JEFFERSON CITY — A proposed constitutional amendment barring the use of public funds for abortion and human cloning has prompted dueling lawsuits contending the ballot summary is insufficient and unfair.
At issue is a proposed ballot measure sponsored by the Missouri Roundtable for Life, a critic of embryonic stem cell research. The organization contends Missouri's secretary of state, auditor and attorney general conspired to prepare an unfair ballot summary for the proposal.
A second lawsuit, filed by stem cell research supporters, contends the proposal is improperly drafted and the summary shouldn't be allowed to go forward. That suit also claims the ballot summary is unfair.
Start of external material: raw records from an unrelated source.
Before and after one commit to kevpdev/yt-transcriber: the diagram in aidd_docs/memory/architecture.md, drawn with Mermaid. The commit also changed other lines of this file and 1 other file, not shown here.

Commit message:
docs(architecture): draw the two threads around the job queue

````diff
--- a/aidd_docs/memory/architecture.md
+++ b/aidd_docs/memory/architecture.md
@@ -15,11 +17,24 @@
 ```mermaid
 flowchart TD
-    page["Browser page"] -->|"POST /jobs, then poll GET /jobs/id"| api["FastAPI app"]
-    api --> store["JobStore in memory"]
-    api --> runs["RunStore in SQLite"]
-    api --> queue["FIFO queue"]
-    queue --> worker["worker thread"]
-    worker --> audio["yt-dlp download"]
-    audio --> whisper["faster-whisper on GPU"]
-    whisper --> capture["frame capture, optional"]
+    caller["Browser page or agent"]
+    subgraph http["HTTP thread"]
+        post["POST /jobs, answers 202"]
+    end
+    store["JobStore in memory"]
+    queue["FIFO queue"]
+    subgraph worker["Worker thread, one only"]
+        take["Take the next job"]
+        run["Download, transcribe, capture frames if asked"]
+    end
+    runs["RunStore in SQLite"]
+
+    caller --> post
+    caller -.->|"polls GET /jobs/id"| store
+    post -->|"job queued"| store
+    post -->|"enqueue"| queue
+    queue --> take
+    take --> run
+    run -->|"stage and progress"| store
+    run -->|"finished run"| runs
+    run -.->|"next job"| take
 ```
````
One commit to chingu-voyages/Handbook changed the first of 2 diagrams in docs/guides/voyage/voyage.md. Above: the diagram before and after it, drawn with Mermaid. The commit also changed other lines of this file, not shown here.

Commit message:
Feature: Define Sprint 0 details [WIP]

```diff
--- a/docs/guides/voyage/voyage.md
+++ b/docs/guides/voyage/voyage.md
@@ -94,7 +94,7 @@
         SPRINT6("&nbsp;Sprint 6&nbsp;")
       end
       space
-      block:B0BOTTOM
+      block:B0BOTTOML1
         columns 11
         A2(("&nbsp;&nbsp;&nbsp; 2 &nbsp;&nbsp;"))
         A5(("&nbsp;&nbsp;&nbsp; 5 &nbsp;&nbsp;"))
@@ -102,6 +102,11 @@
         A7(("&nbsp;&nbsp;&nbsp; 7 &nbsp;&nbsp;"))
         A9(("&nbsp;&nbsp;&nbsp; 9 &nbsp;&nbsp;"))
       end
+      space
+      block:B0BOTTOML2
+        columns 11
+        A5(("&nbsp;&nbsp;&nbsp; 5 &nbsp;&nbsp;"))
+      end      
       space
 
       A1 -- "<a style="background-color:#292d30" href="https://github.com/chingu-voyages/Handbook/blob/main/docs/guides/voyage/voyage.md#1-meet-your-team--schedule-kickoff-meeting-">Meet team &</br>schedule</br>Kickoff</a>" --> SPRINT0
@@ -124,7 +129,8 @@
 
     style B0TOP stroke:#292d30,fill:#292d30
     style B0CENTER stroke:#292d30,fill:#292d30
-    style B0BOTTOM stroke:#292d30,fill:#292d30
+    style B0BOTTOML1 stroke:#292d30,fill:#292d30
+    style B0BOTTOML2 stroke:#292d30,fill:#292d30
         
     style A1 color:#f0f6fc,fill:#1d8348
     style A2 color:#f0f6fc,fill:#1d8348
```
Steve Clark, a lawyer for Missouri Roundtable for Life, said Monday that the three elected officials have not treated stem cell research critics fairly and worked on the ballot summary with stem cell research supporters such as the Missouri Coalition for Lifesaving Cures.
"We believe that the secretary of state, the attorney general and the auditor are conspiring among themselves and with others to prevent pro-life and anti-cloning groups from ever getting their proposed constitutional amendments before the voters," he said.
Clark, whose lawsuit was filed Friday in the Capitol's home of Cole County, added that, "Something rotten is going on here, and we're going to get to the bottom of this."
Initiative petition sponsors can submit language that they would prefer to appear on the ballot. But under Missouri law, the secretary of state's office is responsible for drafting the summary. The state auditor is responsible for preparing a cost estimate, and the attorney general reviews those documents.
The second lawsuit, also filed Friday, was brought by St. Louis attorney Eric Westacott and Columbia disability advocate Bob Pund. Westacott was paralyzed in a 1993 softball game, and Pund was paralyzed in a 1989 auto accident.
In a written statement released Tuesday by their attorney, Pund and Westacott said the ballot measure is an attempt to "rob us of our hope for the future."
"The possibility that stem research could help current patients and others yet to encounter our situations too valuable of a prospect not to defend," Westacott and Pund said in the joint statement.
Lawsuits challenging ballot language have become relatively common in recent years. But most of those suits have sought simply to rewrite proposed language. The one filed by Missouri Roundtable for Life goes further in its allegations.
Besides a new ballot summary and cost estimate, the Missouri Roundtable for Life is also seeking punitive damages, permission to investigate how the summaries were prepared and court supervision over the handling of ballot measures by the secretary of state, state auditor and attorney general.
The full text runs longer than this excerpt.